Work item - The full listing must be reproduced exactly as given.
═══ Extracted material ═══
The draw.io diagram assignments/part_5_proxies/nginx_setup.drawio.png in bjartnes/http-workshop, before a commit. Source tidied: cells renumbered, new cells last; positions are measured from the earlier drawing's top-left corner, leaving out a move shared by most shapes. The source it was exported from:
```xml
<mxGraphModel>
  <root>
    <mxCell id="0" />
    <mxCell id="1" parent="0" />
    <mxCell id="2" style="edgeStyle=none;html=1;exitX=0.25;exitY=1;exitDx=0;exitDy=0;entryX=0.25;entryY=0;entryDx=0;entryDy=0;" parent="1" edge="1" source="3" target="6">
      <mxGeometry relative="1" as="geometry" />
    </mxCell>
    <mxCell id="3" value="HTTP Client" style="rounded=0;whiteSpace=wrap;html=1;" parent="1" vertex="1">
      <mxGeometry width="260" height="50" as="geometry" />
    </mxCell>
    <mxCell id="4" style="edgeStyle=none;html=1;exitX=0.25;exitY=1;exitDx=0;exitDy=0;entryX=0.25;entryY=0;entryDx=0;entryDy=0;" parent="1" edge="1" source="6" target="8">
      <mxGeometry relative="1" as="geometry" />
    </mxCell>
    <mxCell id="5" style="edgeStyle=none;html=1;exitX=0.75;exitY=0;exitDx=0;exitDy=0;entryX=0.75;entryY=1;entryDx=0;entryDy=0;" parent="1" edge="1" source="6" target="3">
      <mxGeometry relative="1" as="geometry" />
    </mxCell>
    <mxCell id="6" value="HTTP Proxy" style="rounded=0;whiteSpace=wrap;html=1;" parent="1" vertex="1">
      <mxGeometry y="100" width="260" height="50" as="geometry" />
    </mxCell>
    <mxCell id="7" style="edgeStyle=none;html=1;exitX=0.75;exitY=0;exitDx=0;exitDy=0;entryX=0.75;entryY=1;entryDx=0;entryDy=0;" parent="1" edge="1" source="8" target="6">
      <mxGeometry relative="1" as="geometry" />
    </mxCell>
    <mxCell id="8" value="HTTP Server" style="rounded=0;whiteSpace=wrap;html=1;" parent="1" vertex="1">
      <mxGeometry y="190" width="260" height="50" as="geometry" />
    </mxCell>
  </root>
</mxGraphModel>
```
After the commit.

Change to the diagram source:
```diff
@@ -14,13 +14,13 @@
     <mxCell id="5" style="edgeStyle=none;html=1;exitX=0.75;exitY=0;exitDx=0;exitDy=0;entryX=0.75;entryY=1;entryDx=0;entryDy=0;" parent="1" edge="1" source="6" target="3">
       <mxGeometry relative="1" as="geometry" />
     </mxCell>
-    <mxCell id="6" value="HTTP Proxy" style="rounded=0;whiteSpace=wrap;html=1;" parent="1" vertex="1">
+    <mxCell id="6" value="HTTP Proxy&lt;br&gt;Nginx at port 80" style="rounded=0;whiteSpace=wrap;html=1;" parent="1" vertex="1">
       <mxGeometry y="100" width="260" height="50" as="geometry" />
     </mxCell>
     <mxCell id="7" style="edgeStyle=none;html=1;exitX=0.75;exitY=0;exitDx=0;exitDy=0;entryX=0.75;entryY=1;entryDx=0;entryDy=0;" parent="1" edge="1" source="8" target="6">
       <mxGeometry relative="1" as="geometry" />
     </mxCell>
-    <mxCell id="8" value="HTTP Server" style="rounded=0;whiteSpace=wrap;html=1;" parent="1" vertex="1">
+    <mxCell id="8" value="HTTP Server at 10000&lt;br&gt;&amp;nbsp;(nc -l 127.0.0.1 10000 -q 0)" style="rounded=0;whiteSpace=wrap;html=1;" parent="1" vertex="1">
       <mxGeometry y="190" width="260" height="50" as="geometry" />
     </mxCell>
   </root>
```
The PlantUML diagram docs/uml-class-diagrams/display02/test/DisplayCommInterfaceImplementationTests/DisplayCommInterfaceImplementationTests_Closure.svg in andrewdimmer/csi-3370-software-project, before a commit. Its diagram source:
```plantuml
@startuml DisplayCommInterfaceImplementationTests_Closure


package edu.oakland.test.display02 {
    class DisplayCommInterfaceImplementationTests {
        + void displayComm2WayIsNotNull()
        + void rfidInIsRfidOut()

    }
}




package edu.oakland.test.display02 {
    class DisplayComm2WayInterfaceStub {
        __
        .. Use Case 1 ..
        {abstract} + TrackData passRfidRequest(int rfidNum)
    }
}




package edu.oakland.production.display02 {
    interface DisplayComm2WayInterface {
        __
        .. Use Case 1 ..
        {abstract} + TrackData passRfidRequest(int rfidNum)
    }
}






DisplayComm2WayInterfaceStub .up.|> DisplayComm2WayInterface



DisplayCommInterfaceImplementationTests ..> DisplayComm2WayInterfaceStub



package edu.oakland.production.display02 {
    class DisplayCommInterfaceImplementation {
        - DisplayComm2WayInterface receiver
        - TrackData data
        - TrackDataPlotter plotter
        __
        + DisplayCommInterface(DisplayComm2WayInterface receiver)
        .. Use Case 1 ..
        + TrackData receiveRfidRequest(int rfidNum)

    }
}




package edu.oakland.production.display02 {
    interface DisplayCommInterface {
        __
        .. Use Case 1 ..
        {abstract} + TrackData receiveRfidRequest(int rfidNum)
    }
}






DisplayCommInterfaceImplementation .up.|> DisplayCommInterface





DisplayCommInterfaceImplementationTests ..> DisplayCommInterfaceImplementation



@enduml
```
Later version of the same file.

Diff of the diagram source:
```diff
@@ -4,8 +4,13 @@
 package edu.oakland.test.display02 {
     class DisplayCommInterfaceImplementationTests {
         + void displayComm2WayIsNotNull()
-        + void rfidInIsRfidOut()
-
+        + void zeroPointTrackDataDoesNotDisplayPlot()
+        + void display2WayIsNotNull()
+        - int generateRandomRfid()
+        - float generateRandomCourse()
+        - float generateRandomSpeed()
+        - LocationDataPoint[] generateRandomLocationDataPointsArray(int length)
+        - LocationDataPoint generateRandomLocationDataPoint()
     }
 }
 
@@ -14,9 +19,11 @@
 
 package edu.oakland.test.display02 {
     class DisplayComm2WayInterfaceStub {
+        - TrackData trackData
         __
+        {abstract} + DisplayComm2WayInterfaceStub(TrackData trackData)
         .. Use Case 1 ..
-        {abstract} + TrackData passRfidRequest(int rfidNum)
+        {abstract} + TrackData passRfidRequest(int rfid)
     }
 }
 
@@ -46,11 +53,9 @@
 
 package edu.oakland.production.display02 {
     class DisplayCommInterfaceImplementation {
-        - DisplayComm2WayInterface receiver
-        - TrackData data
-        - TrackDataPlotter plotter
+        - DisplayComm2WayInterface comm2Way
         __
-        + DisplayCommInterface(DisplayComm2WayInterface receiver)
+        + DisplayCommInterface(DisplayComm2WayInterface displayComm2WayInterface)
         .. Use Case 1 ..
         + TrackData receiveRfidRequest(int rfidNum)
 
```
═══
Problem solution -
The draw.io diagram assignments/part_5_proxies/nginx_setup.drawio.png in bjartnes/http-workshop, before a commit. Source tidied: cells renumbered, new cells last; positions are measured from the earlier drawing's top-left corner, leaving out a move shared by most shapes. The source it was exported from:
```xml
<mxGraphModel>
  <root>
    <mxCell id="0" />
    <mxCell id="1" parent="0" />
    <mxCell id="2" style="edgeStyle=none;html=1;exitX=0.25;exitY=1;exitDx=0;exitDy=0;entryX=0.25;entryY=0;entryDx=0;entryDy=0;" parent="1" edge="1" source="3" target="6">
      <mxGeometry relative="1" as="geometry" />
    </mxCell>
    <mxCell id="3" value="HTTP Client" style="rounded=0;whiteSpace=wrap;html=1;" parent="1" vertex="1">
      <mxGeometry width="260" height="50" as="geometry" />
    </mxCell>
    <mxCell id="4" style="edgeStyle=none;html=1;exitX=0.25;exitY=1;exitDx=0;exitDy=0;entryX=0.25;entryY=0;entryDx=0;entryDy=0;" parent="1" edge="1" source="6" target="8">
      <mxGeometry relative="1" as="geometry" />
    </mxCell>
    <mxCell id="5" style="edgeStyle=none;html=1;exitX=0.75;exitY=0;exitDx=0;exitDy=0;entryX=0.75;entryY=1;entryDx=0;entryDy=0;" parent="1" edge="1" source="6" target="3">
      <mxGeometry relative="1" as="geometry" />
    </mxCell>
    <mxCell id="6" value="HTTP Proxy" style="rounded=0;whiteSpace=wrap;html=1;" parent="1" vertex="1">
      <mxGeometry y="100" width="260" height="50" as="geometry" />
    </mxCell>
    <mxCell id="7" style="edgeStyle=none;html=1;exitX=0.75;exitY=0;exitDx=0;exitDy=0;entryX=0.75;entryY=1;entryDx=0;entryDy=0;" parent="1" edge="1" source="8" target="6">
      <mxGeometry relative="1" as="geometry" />
    </mxCell>
    <mxCell id="8" value="HTTP Server" style="rounded=0;whiteSpace=wrap;html=1;" parent="1" vertex="1">
      <mxGeometry y="190" width="260" height="50" as="geometry" />
    </mxCell>
  </root>
</mxGraphModel>
```
After the commit.

Change to the diagram source:
```diff
@@ -14,13 +14,13 @@
     <mxCell id="5" style="edgeStyle=none;html=1;exitX=0.75;exitY=0;exitDx=0;exitDy=0;entryX=0.75;entryY=1;entryDx=0;entryDy=0;" parent="1" edge="1" source="6" target="3">
       <mxGeometry relative="1" as="geometry" />
     </mxCell>
-    <mxCell id="6" value="HTTP Proxy" style="rounded=0;whiteSpace=wrap;html=1;" parent="1" vertex="1">
+    <mxCell id="6" value="HTTP Proxy&lt;br&gt;Nginx at port 80" style="rounded=0;whiteSpace=wrap;html=1;" parent="1" vertex="1">
       <mxGeometry y="100" width="260" height="50" as="geometry" />
     </mxCell>
     <mxCell id="7" style="edgeStyle=none;html=1;exitX=0.75;exitY=0;exitDx=0;exitDy=0;entryX=0.75;entryY=1;entryDx=0;entryDy=0;" parent="1" edge="1" source="8" target="6">
       <mxGeometry relative="1" as="geometry" />
     </mxCell>
-    <mxCell id="8" value="HTTP Server" style="rounded=0;whiteSpace=wrap;html=1;" parent="1" vertex="1">
+    <mxCell id="8" value="HTTP Server at 10000&lt;br&gt;&amp;nbsp;(nc -l 127.0.0.1 10000 -q 0)" style="rounded=0;whiteSpace=wrap;html=1;" parent="1" vertex="1">
       <mxGeometry y="190" width="260" height="50" as="geometry" />
     </mxCell>
   </root>
```
The PlantUML diagram docs/uml-class-diagrams/display02/test/DisplayCommInterfaceImplementationTests/DisplayCommInterfaceImplementationTests_Closure.svg in andrewdimmer/csi-3370-software-project, before a commit. Its diagram source:
```plantuml
@startuml DisplayCommInterfaceImplementationTests_Closure


package edu.oakland.test.display02 {
    class DisplayCommInterfaceImplementationTests {
        + void displayComm2WayIsNotNull()
        + void rfidInIsRfidOut()

    }
}




package edu.oakland.test.display02 {
    class DisplayComm2WayInterfaceStub {
        __
        .. Use Case 1 ..
        {abstract} + TrackData passRfidRequest(int rfidNum)
    }
}




package edu.oakland.production.display02 {
    interface DisplayComm2WayInterface {
        __
        .. Use Case 1 ..
        {abstract} + TrackData passRfidRequest(int rfidNum)
    }
}






DisplayComm2WayInterfaceStub .up.|> DisplayComm2WayInterface



DisplayCommInterfaceImplementationTests ..> DisplayComm2WayInterfaceStub



package edu.oakland.production.display02 {
    class DisplayCommInterfaceImplementation {
        - DisplayComm2WayInterface receiver
        - TrackData data
        - TrackDataPlotter plotter
        __
        + DisplayCommInterface(DisplayComm2WayInterface receiver)
        .. Use Case 1 ..
        + TrackData receiveRfidRequest(int rfidNum)

    }
}




package edu.oakland.production.display02 {
    interface DisplayCommInterface {
        __
        .. Use Case 1 ..
        {abstract} + TrackData receiveRfidRequest(int rfidNum)
    }
}






DisplayCommInterfaceImplementation .up.|> DisplayCommInterface





DisplayCommInterfaceImplementationTests ..> DisplayCommInterfaceImplementation



@enduml
```
Later version of the same file.

Diff of the diagram source:
```diff
@@ -4,8 +4,13 @@
 package edu.oakland.test.display02 {
     class DisplayCommInterfaceImplementationTests {
         + void displayComm2WayIsNotNull()
-        + void rfidInIsRfidOut()
-
+        + void zeroPointTrackDataDoesNotDisplayPlot()
+        + void display2WayIsNotNull()
+        - int generateRandomRfid()
+        - float generateRandomCourse()
+        - float generateRandomSpeed()
+        - LocationDataPoint[] generateRandomLocationDataPointsArray(int length)
+        - LocationDataPoint generateRandomLocationDataPoint()
     }
 }
 
@@ -14,9 +19,11 @@
 
 package edu.oakland.test.display02 {
     class DisplayComm2WayInterfaceStub {
+        - TrackData trackData
         __
+        {abstract} + DisplayComm2WayInterfaceStub(TrackData trackData)
         .. Use Case 1 ..
-        {abstract} + TrackData passRfidRequest(int rfidNum)
+        {abstract} + TrackData passRfidRequest(int rfid)
     }
 }
 
@@ -46,11 +53,9 @@
 
 package edu.oakland.production.display02 {
     class DisplayCommInterfaceImplementation {
-        - DisplayComm2WayInterface receiver
-        - TrackData data
-        - TrackDataPlotter plotter
+        - DisplayComm2WayInterface comm2Way
         __
-        + DisplayCommInterface(DisplayComm2WayInterface receiver)
+        + DisplayCommInterface(DisplayComm2WayInterface displayComm2WayInterface)
         .. Use Case 1 ..
         + TrackData receiveRfidRequest(int rfidNum)
 
```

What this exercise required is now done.